At first, it was all technical and complicated. But somehow I was able to manage, and I learned from it. One of the best parts of these days, was that I met many people of many universities and countries. I made great new friends, because all NMUN delegates are very open to meet new people and get to know you. One particular moment was when I was smoking a cigarette outside (yes, I know, still not cool) and two girls asked me for a lighter. We then got to talking about this and that.

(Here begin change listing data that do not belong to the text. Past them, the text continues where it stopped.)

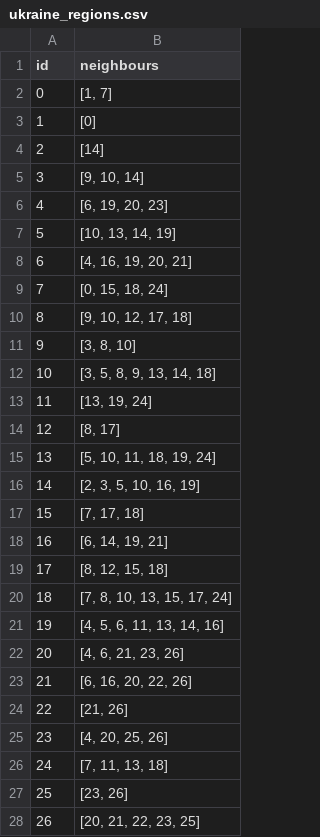
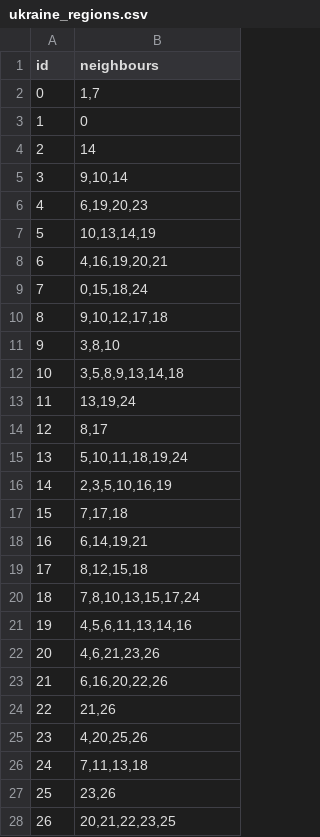
Before and after one commit to okkevaneck/check50_heuristieken, a CSV file: radio_russia/data/gen_students_data/ukraine/ukraine_regions.csv, drawn as a sheet.

```diff
--- a/radio_russia/data/gen_students_data/ukraine/ukraine_regions.csv
+++ b/radio_russia/data/gen_students_data/ukraine/ukraine_regions.csv
@@ -1,28 +1,28 @@
 id,neighbours
-0,"[1, 7]"
-1,"[0]"
-2,"[14]"
-3,"[9, 10, 14]"
-4,"[6, 19, 20, 23]"
-5,"[10, 13, 14, 19]"
-6,"[4, 16, 19, 20, 21]"
-7,"[0, 15, 18, 24]"
-8,"[9, 10, 12, 17, 18]"
-9,"[3, 8, 10]"
-10,"[3, 5, 8, 9, 13, 14, 18]"
-11,"[13, 19, 24]"
-12,"[8, 17]"
-13,"[5, 10, 11, 18, 19, 24]"
-14,"[2, 3, 5, 10, 16, 19]"
-15,"[7, 17, 18]"
-16,"[6, 14, 19, 21]"
-17,"[8, 12, 15, 18]"
-18,"[7, 8, 10, 13, 15, 17, 24]"
-19,"[4, 5, 6, 11, 13, 14, 16]"
-20,"[4, 6, 21, 23, 26]"
-21,"[6, 16, 20, 22, 26]"
-22,"[21, 26]"
-23,"[4, 20, 25, 26]"
-24,"[7, 11, 13, 18]"
-25,"[23, 26]"
-26,"[20, 21, 22, 23, 25]"
+0,"1,7"
+1,"0"
+2,"14"
+3,"9,10,14"
+4,"6,19,20,23"
+5,"10,13,14,19"
+6,"4,16,19,20,21"
+7,"0,15,18,24"
+8,"9,10,12,17,18"
+9,"3,8,10"
+10,"3,5,8,9,13,14,18"
+11,"13,19,24"
+12,"8,17"
+13,"5,10,11,18,19,24"
+14,"2,3,5,10,16,19"
+15,"7,17,18"
+16,"6,14,19,21"
+17,"8,12,15,18"
+18,"7,8,10,13,15,17,24"
+19,"4,5,6,11,13,14,16"
+20,"4,6,21,23,26"
+21,"6,16,20,22,26"
+22,"21,26"
+23,"4,20,25,26"
+24,"7,11,13,18"
+25,"23,26"
+26,"20,21,22,23,25"
```
Also changed, not shown: radio_russia/data/gen_students_data/china/china_regions.csv, radio_russia/data/gen_students_data/russia/russia_regions.csv, 7 other files.
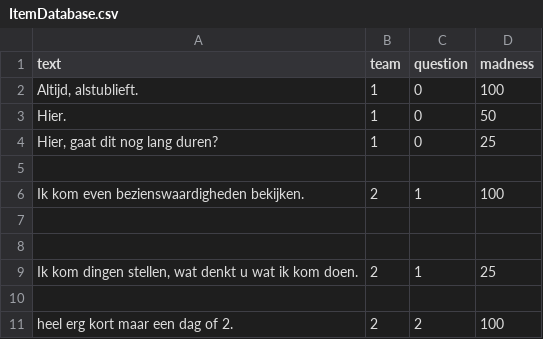
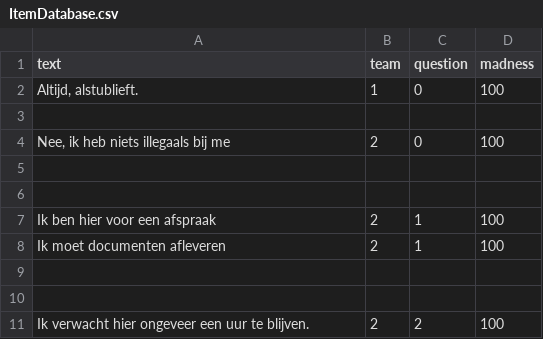
Before and after one commit to Tom-H-Dev/GrensControle, a CSV file: Assets/Scripts/ruben dialogue/excel/ItemDatabase.csv, drawn as a sheet; removed rows and columns are numbered as before the commit, all else as after; the diff names each change by its address in the sheet, - before the commit and + after, or states it on an @@ line.

```diff
--- a/Assets/Scripts/ruben dialogue/excel/ItemDatabase.csv
+++ b/Assets/Scripts/ruben dialogue/excel/ItemDatabase.csv
-row 3: Hier. | 1 | 0 | 50
-row 4: Hier, gaat dit nog lang duren? | 1 | 0 | 25
-A4 (text): Ik kom even bezienswaardigheden bekijken.
+A4 (text): Nee, ik heb niets illegaals bij me
-C4 (question): 1
+C4 (question): 0
+row 7: Ik ben hier voor een afspraak | 2 | 1 | 100
-A8 (text): Ik kom dingen stellen, wat denkt u wat ik kom doen.
+A8 (text): Ik moet documenten afleveren
-D8 (madness): 25
+D8 (madness): 100
+row 10: (empty)
-A11 (text): heel erg kort maar een dag of 2.
+A11 (text): Ik verwacht hier ongeveer een uur te blijven.
```
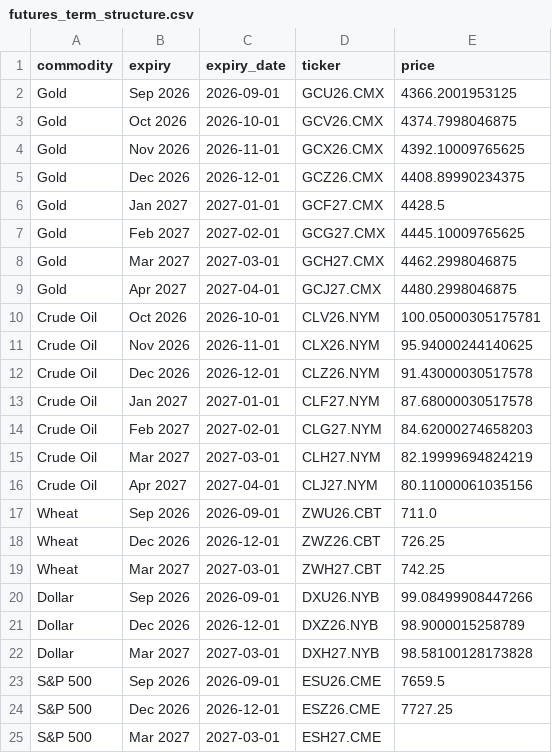
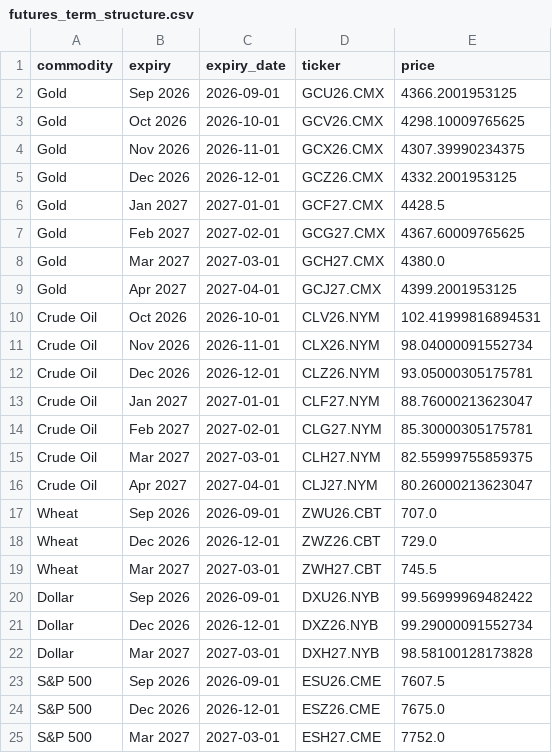
Before and after one commit to FredericBANDEIRA/Cross-Asset-Market-Regime-Monitor, a CSV file: data/futures_term_structure.csv, drawn as a sheet.

```diff
--- a/data/futures_term_structure.csv
+++ b/data/futures_term_structure.csv
@@ -2,24 +2,24 @@ commodity,expiry,expiry_date,ticker,price
 Gold,Sep 2026,2026-09-01,GCU26.CMX,4366.2001953125
-Gold,Oct 2026,2026-10-01,GCV26.CMX,4374.7998046875
-Gold,Nov 2026,2026-11-01,GCX26.CMX,4392.10009765625
-Gold,Dec 2026,2026-12-01,GCZ26.CMX,4408.89990234375
+Gold,Oct 2026,2026-10-01,GCV26.CMX,4298.10009765625
+Gold,Nov 2026,2026-11-01,GCX26.CMX,4307.39990234375
+Gold,Dec 2026,2026-12-01,GCZ26.CMX,4332.2001953125
 Gold,Jan 2027,2027-01-01,GCF27.CMX,4428.5
-Gold,Feb 2027,2027-02-01,GCG27.CMX,4445.10009765625
-Gold,Mar 2027,2027-03-01,GCH27.CMX,4462.2998046875
-Gold,Apr 2027,2027-04-01,GCJ27.CMX,4480.2998046875
-Crude Oil,Oct 2026,2026-10-01,CLV26.NYM,100.05000305175781
-Crude Oil,Nov 2026,2026-11-01,CLX26.NYM,95.94000244140625
-Crude Oil,Dec 2026,2026-12-01,CLZ26.NYM,91.43000030517578
-Crude Oil,Jan 2027,2027-01-01,CLF27.NYM,87.68000030517578
-Crude Oil,Feb 2027,2027-02-01,CLG27.NYM,84.62000274658203
-Crude Oil,Mar 2027,2027-03-01,CLH27.NYM,82.19999694824219
-Crude Oil,Apr 2027,2027-04-01,CLJ27.NYM,80.11000061035156
-Wheat,Sep 2026,2026-09-01,ZWU26.CBT,711.0
-Wheat,Dec 2026,2026-12-01,ZWZ26.CBT,726.25
-Wheat,Mar 2027,2027-03-01,ZWH27.CBT,742.25
-Dollar,Sep 2026,2026-09-01,DXU26.NYB,99.08499908447266
-Dollar,Dec 2026,2026-12-01,DXZ26.NYB,98.9000015258789
+Gold,Feb 2027,2027-02-01,GCG27.CMX,4367.60009765625
+Gold,Mar 2027,2027-03-01,GCH27.CMX,4380.0
+Gold,Apr 2027,2027-04-01,GCJ27.CMX,4399.2001953125
+Crude Oil,Oct 2026,2026-10-01,CLV26.NYM,102.41999816894531
+Crude Oil,Nov 2026,2026-11-01,CLX26.NYM,98.04000091552734
+Crude Oil,Dec 2026,2026-12-01,CLZ26.NYM,93.05000305175781
+Crude Oil,Jan 2027,2027-01-01,CLF27.NYM,88.76000213623047
+Crude Oil,Feb 2027,2027-02-01,CLG27.NYM,85.30000305175781
+Crude Oil,Mar 2027,2027-03-01,CLH27.NYM,82.55999755859375
+Crude Oil,Apr 2027,2027-04-01,CLJ27.NYM,80.26000213623047
+Wheat,Sep 2026,2026-09-01,ZWU26.CBT,707.0
+Wheat,Dec 2026,2026-12-01,ZWZ26.CBT,729.0
+Wheat,Mar 2027,2027-03-01,ZWH27.CBT,745.5
+Dollar,Sep 2026,2026-09-01,DXU26.NYB,99.56999969482422
+Dollar,Dec 2026,2026-12-01,DXZ26.NYB,99.29000091552734
 Dollar,Mar 2027,2027-03-01,DXH27.NYB,98.58100128173828
-S&P 500,Sep 2026,2026-09-01,ESU26.CME,7659.5
-S&P 500,Dec 2026,2026-12-01,ESZ26.CME,7727.25
-S&P 500,Mar 2027,2027-03-01,ESH27.CME,
+S&P 500,Sep 2026,2026-09-01,ESU26.CME,7607.5
+S&P 500,Dec 2026,2026-12-01,ESZ26.CME,7675.0
+S&P 500,Mar 2027,2027-03-01,ESH27.CME,7752.0
```
Also changed, not shown: 4 other files.
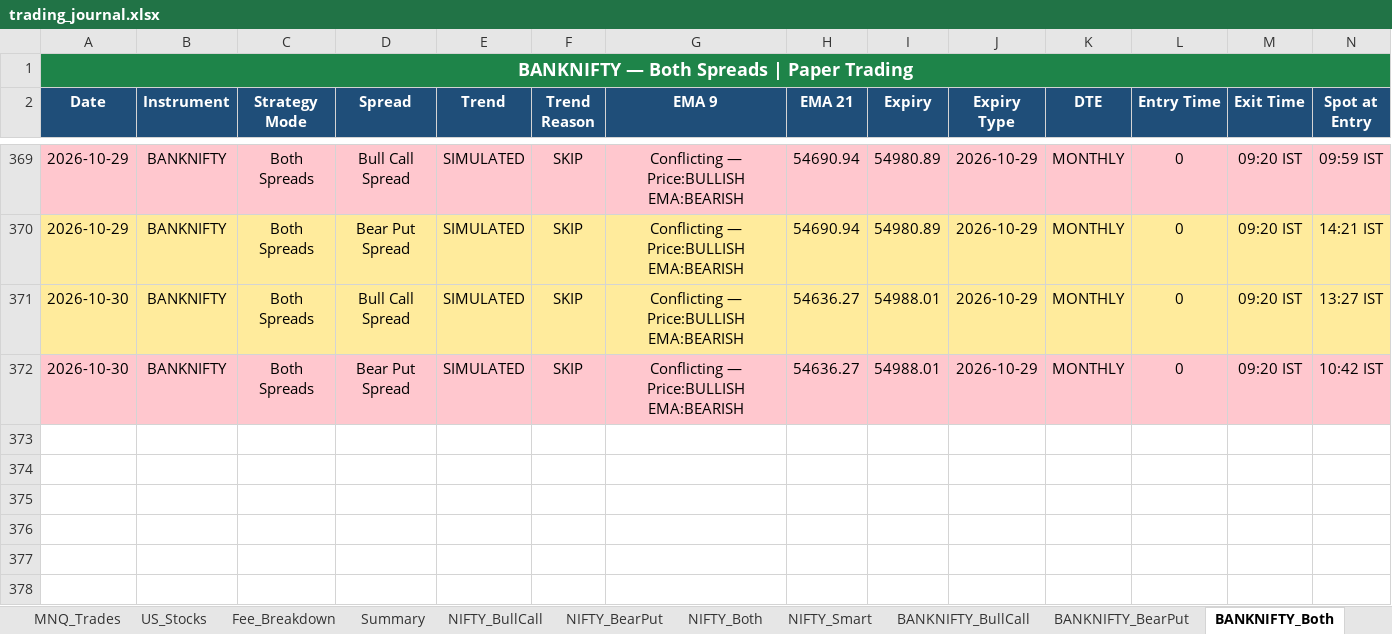
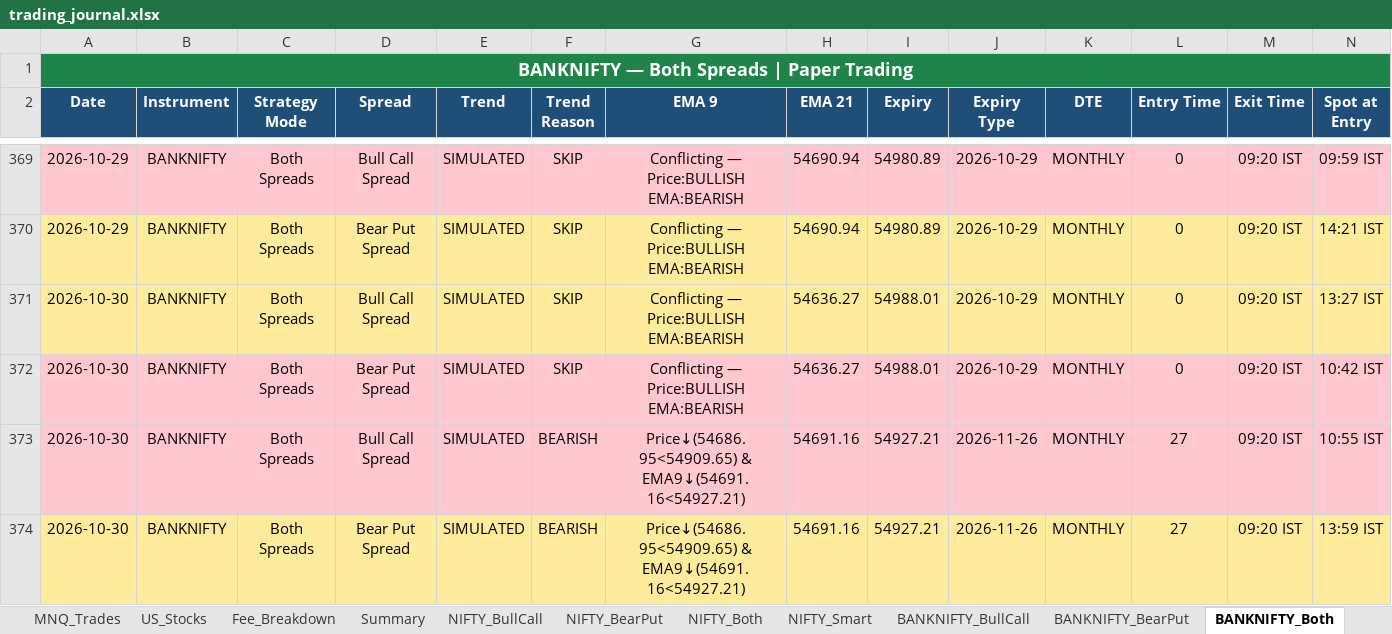
Before and after one commit to Abu086/nq-mnq-bot, an Excel workbook: trading_journal.xlsx, sheet BANKNIFTY_Both, drawn as a sheet; only a part is shown, gaps mark what is left out; values as stored, in another font and other column widths than the file's, no borders; rows hold the shown columns only; the diff names each change by its address in the sheet, - before the commit and + after, or states it on an @@ line.

```diff
--- a/trading_journal.xlsx (sheet BANKNIFTY_Both)
+++ b/trading_journal.xlsx (sheet BANKNIFTY_Both)
+row 373: 2026-10-30 | BANKNIFTY | Both Spreads | Bull Call Spread | SIMULATED | BEARISH | Price↓(54686.95<54909.65) & EMA9↓(54691.16<54927.21) | 54691.16 | 54927.21 | 2026-11-26 | MONTHLY | 27 | 09:20 IST | 10:55 IST
+row 374: 2026-10-30 | BANKNIFTY | Both Spreads | Bear Put Spread | SIMULATED | BEARISH | Price↓(54686.95<54909.65) & EMA9↓(54691.16<54927.21) | 54691.16 | 54927.21 | 2026-11-26 | MONTHLY | 27 | 09:20 IST | 13:59 IST
```
Also changed, not shown: sheet NIFTY_Both, sheet BANKNIFTY_Smart, sheet NIFTY_BearPut, sheet NIFTY_BullCall, sheet BANKNIFTY_BearPut, sheet BANKNIFTY_BullCall, 4 more sheets, 2 other files.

I have to be honest as well. The Tuesday they call Meltdown Tuesday. The funny thing about this is that I heard it was called like this after I had my meltdown. Right before the lunch break I was so tired and four people at the same time were talking to me and I just could not deal with it at that moment. As soon as the session was suspended and the break started, I rushed outside and went to Central Park to get away from all the stimuli and the people. I just sat on a bench in the sun for 45 minutes, complained to a friend about life itself. And then I was all good again. I went back with new energy and took on the whole afternoon.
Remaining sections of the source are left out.